Compulsions are repetitive mental behaviors that a person feels forced to perform in reaction to an obsession.
Some of the compulsions can be considered excessive responses directly related to an obsession (For example, excessive hand washing due to the fear of contamination).
Common Compulsion Symptoms:
- Excessive Washing and Cleaning: Excessive hand washing until the skin becomes dry, over brushing teeth, taking a shower often, and repeated cleaning of household things.
- Checking - Checking door locks, switches, appliances, and stoves repeatedly.
- Orderliness - Expecting things to be arranged in a specific orderly manner.
- Counting - Have an urge to repeatedly count to a certain number or in specific patterns.
- Reassurance - Demand over reassurance or seeking approval constantly.

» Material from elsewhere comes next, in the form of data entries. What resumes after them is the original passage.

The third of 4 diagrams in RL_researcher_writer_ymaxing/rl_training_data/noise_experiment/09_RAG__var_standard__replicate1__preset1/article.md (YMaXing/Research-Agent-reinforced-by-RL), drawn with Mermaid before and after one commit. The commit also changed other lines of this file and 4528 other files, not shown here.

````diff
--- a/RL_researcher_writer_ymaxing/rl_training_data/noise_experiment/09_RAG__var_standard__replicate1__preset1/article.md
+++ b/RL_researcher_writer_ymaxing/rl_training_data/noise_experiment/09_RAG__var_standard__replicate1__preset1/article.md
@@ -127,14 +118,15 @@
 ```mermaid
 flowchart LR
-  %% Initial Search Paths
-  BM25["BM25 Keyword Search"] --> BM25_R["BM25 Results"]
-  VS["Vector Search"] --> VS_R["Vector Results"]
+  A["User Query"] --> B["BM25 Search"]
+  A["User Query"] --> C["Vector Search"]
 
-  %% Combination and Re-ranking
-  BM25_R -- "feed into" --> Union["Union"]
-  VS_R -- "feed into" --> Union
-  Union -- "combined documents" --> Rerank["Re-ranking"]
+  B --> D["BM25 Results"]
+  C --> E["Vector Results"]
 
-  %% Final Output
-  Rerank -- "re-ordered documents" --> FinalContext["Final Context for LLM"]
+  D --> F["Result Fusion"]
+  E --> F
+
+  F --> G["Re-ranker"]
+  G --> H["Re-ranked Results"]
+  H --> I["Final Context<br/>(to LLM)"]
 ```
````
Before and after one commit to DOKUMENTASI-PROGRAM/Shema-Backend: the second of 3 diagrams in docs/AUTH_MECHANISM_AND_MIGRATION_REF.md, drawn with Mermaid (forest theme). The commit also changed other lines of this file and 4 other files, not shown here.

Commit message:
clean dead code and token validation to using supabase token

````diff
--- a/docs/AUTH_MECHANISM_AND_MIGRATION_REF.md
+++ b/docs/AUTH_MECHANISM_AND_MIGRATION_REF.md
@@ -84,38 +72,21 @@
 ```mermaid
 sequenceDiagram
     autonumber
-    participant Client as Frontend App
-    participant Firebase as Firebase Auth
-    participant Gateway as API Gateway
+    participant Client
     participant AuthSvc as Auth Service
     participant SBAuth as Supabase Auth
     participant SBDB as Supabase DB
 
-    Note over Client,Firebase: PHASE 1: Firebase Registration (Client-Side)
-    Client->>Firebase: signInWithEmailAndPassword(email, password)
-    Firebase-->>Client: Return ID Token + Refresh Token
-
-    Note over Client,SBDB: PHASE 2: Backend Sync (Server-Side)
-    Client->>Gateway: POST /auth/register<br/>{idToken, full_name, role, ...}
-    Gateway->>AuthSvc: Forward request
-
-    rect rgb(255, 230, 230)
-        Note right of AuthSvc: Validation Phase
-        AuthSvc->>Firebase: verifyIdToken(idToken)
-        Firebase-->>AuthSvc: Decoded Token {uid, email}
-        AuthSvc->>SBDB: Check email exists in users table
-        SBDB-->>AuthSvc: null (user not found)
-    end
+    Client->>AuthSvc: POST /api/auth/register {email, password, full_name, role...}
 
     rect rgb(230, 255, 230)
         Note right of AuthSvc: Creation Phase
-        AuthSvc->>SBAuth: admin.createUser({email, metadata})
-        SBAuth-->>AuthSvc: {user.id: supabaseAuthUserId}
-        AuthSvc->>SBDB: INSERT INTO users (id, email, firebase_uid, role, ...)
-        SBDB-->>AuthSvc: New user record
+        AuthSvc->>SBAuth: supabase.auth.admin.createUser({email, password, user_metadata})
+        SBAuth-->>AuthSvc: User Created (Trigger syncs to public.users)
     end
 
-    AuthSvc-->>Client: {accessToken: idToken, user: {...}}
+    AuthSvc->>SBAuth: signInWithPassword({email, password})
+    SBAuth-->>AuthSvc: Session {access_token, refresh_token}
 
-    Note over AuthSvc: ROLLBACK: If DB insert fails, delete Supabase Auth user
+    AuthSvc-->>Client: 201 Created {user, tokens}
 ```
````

- Routine - Following a strict routine or rituals like silently repeating a prayer, word, or phrase.
Impact of OCD on daily life:
- Obsessive-Compulsive Disorder (OCD) can have an overwhelming impact on a person’s daily life.
- The thoughts of an OCD person create a significant level of anxiety and interfere with everyday activities like eating, drinking, reading, general cleaning, washing, shopping, etc.
- People who have compulsion and obsession symptoms may take many hours in a day, and this may cause major distress, thereby hindering their family and social relationships.
- Apart from this, they also have a negative impact on career. The condition of OCD is far closely linked to anxiety and depression, so it becomes hard for OCD people to interact with others.
- A person with OCD is more likely to struggle with social situations; even they don't hide their symptoms from other folks.
- An OCD person avoids any kind of effort that initiates to trigger their obsessive fears.
- Patients with OCD disorder possess a poor quality of life compared to normal people. Their mental health, emotional aspects and social behaviour are badly affected due to severe obsessions and compulsions.
The long term effects of OCD include -
- Social anxiety
- Panic disorder
- Chances of substance abuse
Generally, people with mild OCD can improve with self-care and the assistance of caretakers. However, moderate or severe OCD sufferers require appropriate treatment to enhance their quality of life and perform well at school, college, and office.